It’s been a good year to discover ways to frighten children in different cultures. After Matteo Garrone’s Tale of Tales pulled out the stops on Neapolitan folk tale horror, it’s the turn of Indian writer-director Bhaskar Hazarika and his rendition of traditional nasties from Assam in The River of Fables (Kothanodi). Interweaving four stories from the popular bedtime book Burhi Aai’r Xadhu (Grandma’s Tales), he creates a magical if highly unsettling world where mothers kill their daughters in a variety of unbelievable ways. Its dark, moody atmosphere hardly makes it a film for tots, but it should have a spooky festival career entrancing stalwart audiences after its Busan and BFI London bows.
It would certainly make a skin-crawling double bill with the Garrone picture. Both plummet the psychological depths of their timeless characters, most of whom are female. Despite the magical paraphernalia that surrounds the stories, these are recognizable women who, played by a top-flight cast, stick in the mind rather indelibly.
Proceedings get off to a flying start with a hair-raising night-in-the-forest scene, where a man furtively buries a crying baby alive. This horror is repeated several times more before the babies’ mother steps in, resolved to save her newest-born.
The best-known tale is about the innocent young girl Tejimola, whose adoring father (Adil Hussain) goes on a business trip to a distant village. He leaves her in the care of his second wife (Zerifa Wahid), whose hatred of her stepdaughter is unbounded. Her demon lover tells her how to get rid of the girl once and for all. One can plug in a modern interpretation of schizophrenia to explain the stepmother’s warped psyche (supported by Wahid’s wild eyes and laughter and her lover’s magical comings and goings), but psychology does nothing to soften the torture scenes that follow.

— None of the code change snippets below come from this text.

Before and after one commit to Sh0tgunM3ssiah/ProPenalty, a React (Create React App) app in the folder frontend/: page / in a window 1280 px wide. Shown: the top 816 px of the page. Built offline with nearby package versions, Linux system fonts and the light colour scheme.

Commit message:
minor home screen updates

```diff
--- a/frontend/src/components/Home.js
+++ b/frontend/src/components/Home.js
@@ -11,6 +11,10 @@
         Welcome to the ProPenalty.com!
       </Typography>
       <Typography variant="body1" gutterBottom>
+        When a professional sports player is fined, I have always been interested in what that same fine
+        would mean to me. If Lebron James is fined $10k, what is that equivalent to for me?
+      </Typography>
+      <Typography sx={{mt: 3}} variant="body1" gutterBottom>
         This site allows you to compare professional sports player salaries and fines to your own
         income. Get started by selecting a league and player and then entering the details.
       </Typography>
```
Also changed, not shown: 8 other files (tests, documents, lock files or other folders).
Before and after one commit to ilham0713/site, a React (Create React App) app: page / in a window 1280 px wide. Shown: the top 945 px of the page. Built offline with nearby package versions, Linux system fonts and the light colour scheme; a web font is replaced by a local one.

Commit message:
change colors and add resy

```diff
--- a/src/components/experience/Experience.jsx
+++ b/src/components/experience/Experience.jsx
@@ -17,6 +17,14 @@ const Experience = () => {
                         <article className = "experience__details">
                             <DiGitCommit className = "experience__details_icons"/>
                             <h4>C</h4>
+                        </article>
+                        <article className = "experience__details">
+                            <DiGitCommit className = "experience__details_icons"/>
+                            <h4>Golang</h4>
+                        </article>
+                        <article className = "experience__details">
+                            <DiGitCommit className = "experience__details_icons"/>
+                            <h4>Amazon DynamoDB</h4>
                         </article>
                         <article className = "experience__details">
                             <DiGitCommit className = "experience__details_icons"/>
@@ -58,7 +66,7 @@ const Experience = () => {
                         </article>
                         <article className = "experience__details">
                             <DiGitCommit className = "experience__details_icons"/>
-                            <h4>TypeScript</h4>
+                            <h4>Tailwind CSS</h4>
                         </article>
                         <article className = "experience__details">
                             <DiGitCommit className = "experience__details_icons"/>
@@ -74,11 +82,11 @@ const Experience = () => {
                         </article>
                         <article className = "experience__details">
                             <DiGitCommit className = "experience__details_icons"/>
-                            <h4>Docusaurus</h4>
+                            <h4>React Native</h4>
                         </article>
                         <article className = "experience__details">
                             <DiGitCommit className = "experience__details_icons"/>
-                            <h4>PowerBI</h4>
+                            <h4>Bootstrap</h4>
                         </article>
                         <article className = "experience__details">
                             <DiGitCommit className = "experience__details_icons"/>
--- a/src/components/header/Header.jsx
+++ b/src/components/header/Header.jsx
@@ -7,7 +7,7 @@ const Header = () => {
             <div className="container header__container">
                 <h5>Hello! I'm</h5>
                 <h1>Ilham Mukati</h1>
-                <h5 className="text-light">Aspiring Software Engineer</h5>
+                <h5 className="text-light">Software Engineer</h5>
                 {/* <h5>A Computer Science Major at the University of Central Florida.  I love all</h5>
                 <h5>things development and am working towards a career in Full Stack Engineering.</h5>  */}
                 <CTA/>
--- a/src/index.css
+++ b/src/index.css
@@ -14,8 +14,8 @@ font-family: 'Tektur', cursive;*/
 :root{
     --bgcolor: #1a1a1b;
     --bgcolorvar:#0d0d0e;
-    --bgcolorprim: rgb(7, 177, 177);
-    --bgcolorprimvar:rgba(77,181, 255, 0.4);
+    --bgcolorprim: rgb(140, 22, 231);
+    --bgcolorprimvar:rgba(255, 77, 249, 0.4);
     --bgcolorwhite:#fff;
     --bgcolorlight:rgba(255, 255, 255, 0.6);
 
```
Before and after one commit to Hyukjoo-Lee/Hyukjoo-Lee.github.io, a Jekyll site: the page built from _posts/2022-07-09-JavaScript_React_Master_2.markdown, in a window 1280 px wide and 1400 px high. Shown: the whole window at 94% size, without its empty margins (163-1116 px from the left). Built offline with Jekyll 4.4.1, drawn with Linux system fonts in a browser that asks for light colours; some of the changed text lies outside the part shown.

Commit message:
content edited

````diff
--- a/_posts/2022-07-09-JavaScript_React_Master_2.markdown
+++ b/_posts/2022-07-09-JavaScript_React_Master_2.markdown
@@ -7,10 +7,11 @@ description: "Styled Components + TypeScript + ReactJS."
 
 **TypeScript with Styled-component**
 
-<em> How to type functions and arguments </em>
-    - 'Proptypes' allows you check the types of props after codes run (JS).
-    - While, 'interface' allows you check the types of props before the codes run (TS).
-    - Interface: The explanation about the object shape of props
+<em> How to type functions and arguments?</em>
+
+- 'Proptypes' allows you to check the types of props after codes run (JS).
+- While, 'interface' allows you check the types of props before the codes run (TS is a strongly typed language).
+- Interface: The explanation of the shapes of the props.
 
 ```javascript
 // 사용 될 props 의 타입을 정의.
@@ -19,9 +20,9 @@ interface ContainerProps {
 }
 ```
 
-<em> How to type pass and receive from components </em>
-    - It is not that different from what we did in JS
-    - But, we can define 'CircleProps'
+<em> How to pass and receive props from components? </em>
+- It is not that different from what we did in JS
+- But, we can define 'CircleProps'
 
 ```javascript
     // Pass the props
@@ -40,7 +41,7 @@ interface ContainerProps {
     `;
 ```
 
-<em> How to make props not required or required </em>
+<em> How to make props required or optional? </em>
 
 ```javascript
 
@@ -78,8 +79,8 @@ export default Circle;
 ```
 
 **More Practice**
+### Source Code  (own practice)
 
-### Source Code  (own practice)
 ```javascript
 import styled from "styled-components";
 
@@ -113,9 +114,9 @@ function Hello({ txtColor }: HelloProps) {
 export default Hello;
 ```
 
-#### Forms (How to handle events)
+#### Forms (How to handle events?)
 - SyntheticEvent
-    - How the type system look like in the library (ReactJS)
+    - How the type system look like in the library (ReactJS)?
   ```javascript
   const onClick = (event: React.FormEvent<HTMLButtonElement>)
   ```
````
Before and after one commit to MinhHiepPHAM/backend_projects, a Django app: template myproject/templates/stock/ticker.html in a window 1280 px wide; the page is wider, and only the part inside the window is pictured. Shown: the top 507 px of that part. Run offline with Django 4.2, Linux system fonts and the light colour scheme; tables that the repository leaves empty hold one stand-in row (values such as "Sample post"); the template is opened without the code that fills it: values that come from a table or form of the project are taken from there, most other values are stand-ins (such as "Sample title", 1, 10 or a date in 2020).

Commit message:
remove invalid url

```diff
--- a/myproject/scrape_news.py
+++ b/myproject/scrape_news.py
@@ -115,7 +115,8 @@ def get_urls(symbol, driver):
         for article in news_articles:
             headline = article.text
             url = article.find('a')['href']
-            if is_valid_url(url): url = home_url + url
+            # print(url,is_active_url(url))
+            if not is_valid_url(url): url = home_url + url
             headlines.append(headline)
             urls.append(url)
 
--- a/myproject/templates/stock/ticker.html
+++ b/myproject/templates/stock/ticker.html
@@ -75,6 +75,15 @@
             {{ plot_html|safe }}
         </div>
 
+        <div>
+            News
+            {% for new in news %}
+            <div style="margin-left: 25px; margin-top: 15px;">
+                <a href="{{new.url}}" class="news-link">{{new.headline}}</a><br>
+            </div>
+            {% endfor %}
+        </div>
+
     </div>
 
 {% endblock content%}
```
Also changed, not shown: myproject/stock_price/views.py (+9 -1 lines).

Before things reach this point, however, Tejimola gets an invitation to her best friend Bon’s wedding. She is being married to a large python that her batty mother (glowering actress Seema Biswas) has procured, in the hope it is really a prince in disguise ready to shower the family with riches. Taken all the way to its extreme consequences, this is one unforgettable story.
Meanwhile, the merchant-father continues on his travels and meets a sullen young woman (Urmila Mahanta) who has lived as a pariah ever since she gave birth to a vegetable the size of a cantaloupe. Now it rolls around after her wherever she goes. Is there a baby inside, the merchant wonders?
Making his debut as a film director, Hazarika offers suspenseful, mysterious storytelling always one happy step into the realm of magic. Though the tales are cleverly interwoven, they are a little too repetitive for comfort, and some of the characters are open to confusion. But the narrative still commands attention with its radically disturbing questions about motherhood.
One can sense the weight of prejudice in the Assamese folk tradition against women, portrayed as cruel mothers and sorceresses. Based on a popular compilation from many tribes and villages by the acclaimed writer Lakshminath Bezbaroa, there is a powerful suggestion that witchcraft is behind it all. (Just this year the state passed a bill outlawing witch-hunting in Assam.) What strengthens the film is how alongside the supernatural elements of the stories, Hazarika offers a realistic treatment of the characters, making these unearthly tales seem almost plausible.
Production company: Metanormal Motion Pictures
Cast: Seema Biswas, Adil Hussain, Zerifa Wahid, Urmila Mahanta, Kopil Bora, Asha Bordoloi
Director, screenwriter: Bhaskar Hazarika
Producers: Anurupa Hazarika, Utpala Mukherjee
Executive producers: Kn Hazarika, Indira Rajkhewa
Director of photography: Vijay Kutty
Production designer: Gulok Saha
Costume designer: Rani Dutta-Baruah
Editor: Suresh Pai
Music: Amaranth Hazarika